July 1, 2006

Las Vegas - Clinicians need to think of causes of disease that are not obvious and do more investigation when they are faced with challenging cases, says one professor of dermatology.

Las Vegas - Clinicians need to think of causes of disease that are not obvious and do more investigation when they are faced with challenging cases, says one professor of dermatology.

"These are cases that a dermatologist would see in his or her practice," Dr. Braverman says. "If the common causes of dermatological eruptions are not identifiable, then you should think of much less common causes. Try to determine what is underlying all of this. You have to persevere and do more studies."

Dr. Braverman gave the example of a young man who presented with painless paronychia of one finger which had not responded to antibiotic therapy. He was about to undergo incision and drainage in the operating room but a dermatologic consultant observed that he had split papules of syphilis at the corners of his mouth.

Dr. Braverman also treated two patients who presented with tender, often ulcerated, nodules on their legs. A biopsy indicated a lobular panniculitis characteristic of nodular vasculitis; however, the patients were otherwise asymptomatic. After ruling out forms of necrotizing vasculitis and causes such as tuberculosis, Dr. Braverman reflected on the otherwise asymptomatic status of his patients. He then considered the possibility of asymptomatic conditions such as silent Crohn's disease. He referred the patients to a gastroenterologist who made the diagnosis of Crohn's disease with imaging studies. After successful treatment with infliximab the skin lesions cleared and did not recur.
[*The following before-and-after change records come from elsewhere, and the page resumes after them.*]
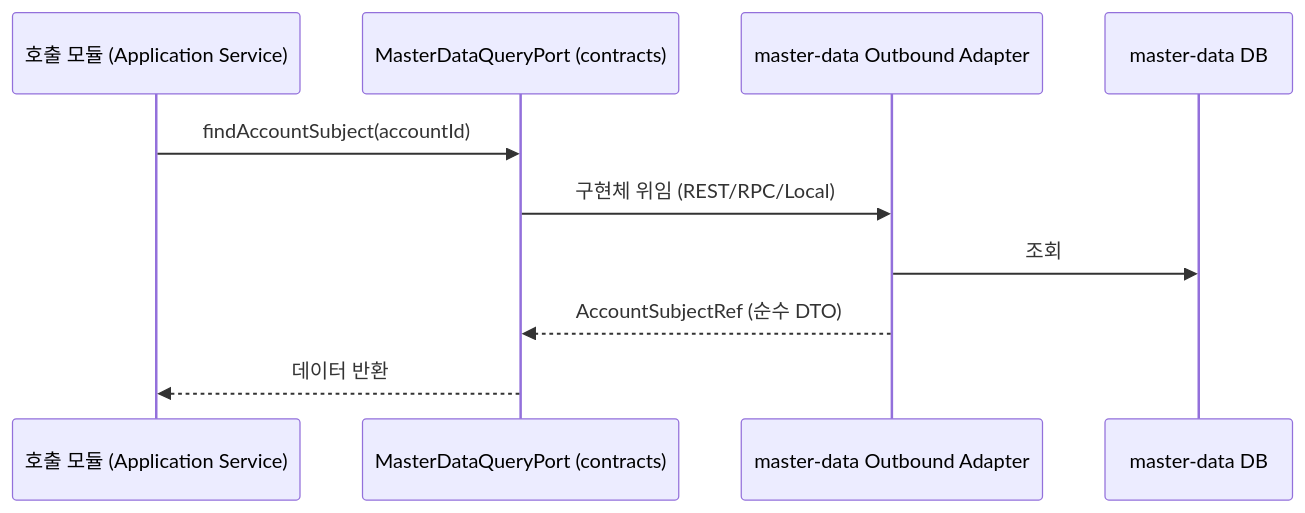
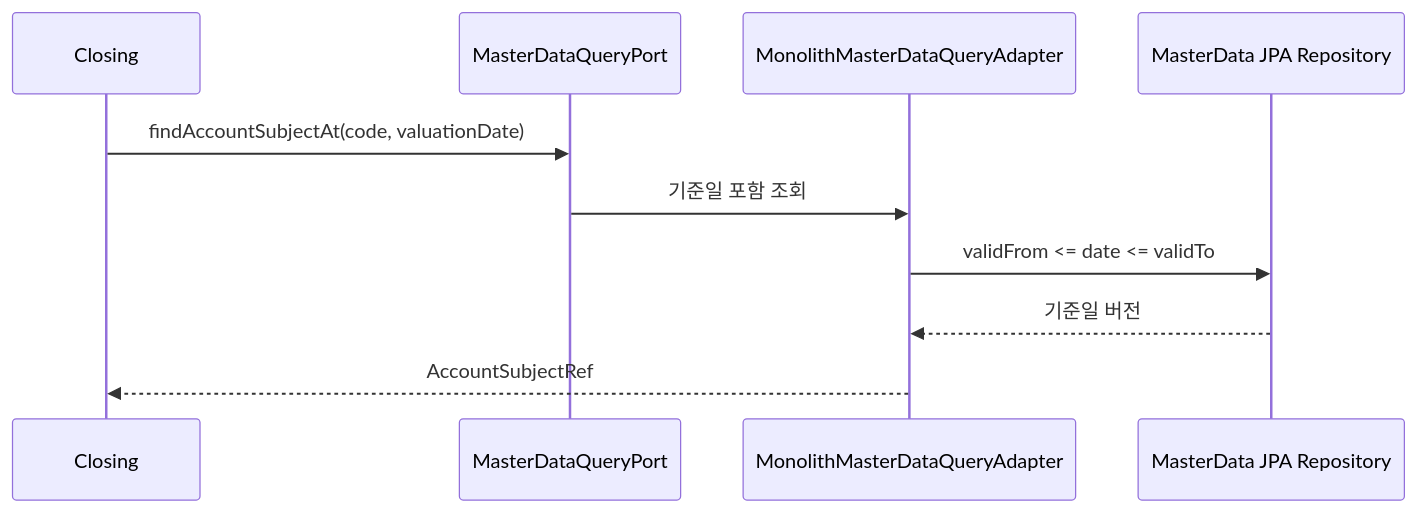
Before and after one commit to skyg547/account: the second of 2 diagrams in contracts/docs/process-flow.md, drawn with Mermaid. The commit also changed other lines of this file and 72 other files, not shown here.

````diff
--- a/contracts/docs/process-flow.md
+++ b/contracts/docs/process-flow.md
@@ -16,13 +35,13 @@
 ```mermaid
 sequenceDiagram
-    participant Caller as 호출 모듈 (Application Service)
-    participant Port as MasterDataQueryPort (contracts)
-    participant Adapter as master-data Outbound Adapter
-    participant DB as master-data DB
+    participant Closing
+    participant Contract as MasterDataQueryPort
+    participant Adapter as MonolithMasterDataQueryAdapter
+    participant Repository as MasterData JPA Repository
 
-    Caller->>Port: findAccountSubject(accountId)
-    Port->>Adapter: 구현체 위임 (REST/RPC/Local)
-    Adapter->>DB: 조회
-    Adapter-->>Port: AccountSubjectRef (순수 DTO)
-    Port-->>Caller: 데이터 반환
+    Closing->>Contract: findAccountSubjectAt(code, valuationDate)
+    Contract->>Adapter: 기준일 포함 조회
+    Adapter->>Repository: validFrom <= date <= validTo
+    Repository-->>Adapter: 기준일 버전
+    Adapter-->>Closing: AccountSubjectRef
 ```
````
"Both dermatologists and gastroenterologists may not consider Crohn's disease when it is asymptomatic," Dr. Braverman says.

Not what is expected

With an increasingly diverse patient population, Dr. Braverman notes that clinicians may see patients who present with conditions that are not typically present in North America.

"A man from Vietnam was treated for asthma with oral steroids," Dr. Braverman explains. "He developed hives all over his body and wound up in the emergency room a month later. It was suspected that he had urticaria."

On closer inspection, however, it was revealed that the man had a pattern of cutaneous larva migrans, and strongyloides were isolated from the sputum. The patient was treated with an anti-helminthic agent.

"Sputum examination revealed that he had a worm infection," Dr. Braverman says. "This infection is more commonly seen in the population from southeast Asia."

In another case, a 17-year-old female high school senior presented with a recurring linear blister formation on her legs under the top of high boots she wore. Before the blisters appeared the patient complained of a burning sensation. The patient had been coming for repeat visits to local dermatologists with this recurring eruption for about 18 months and denying any knowledge of its cause. At the time of referral, a biopsy had indicated the features of friction blisters. She then conceded that she had a habit of continually rubbing her pencil eraser on her leg, underneath her boot, where the blisters occurred.

"The patient was referred for psychological counseling," Dr. Braverman tells Dermatology Times.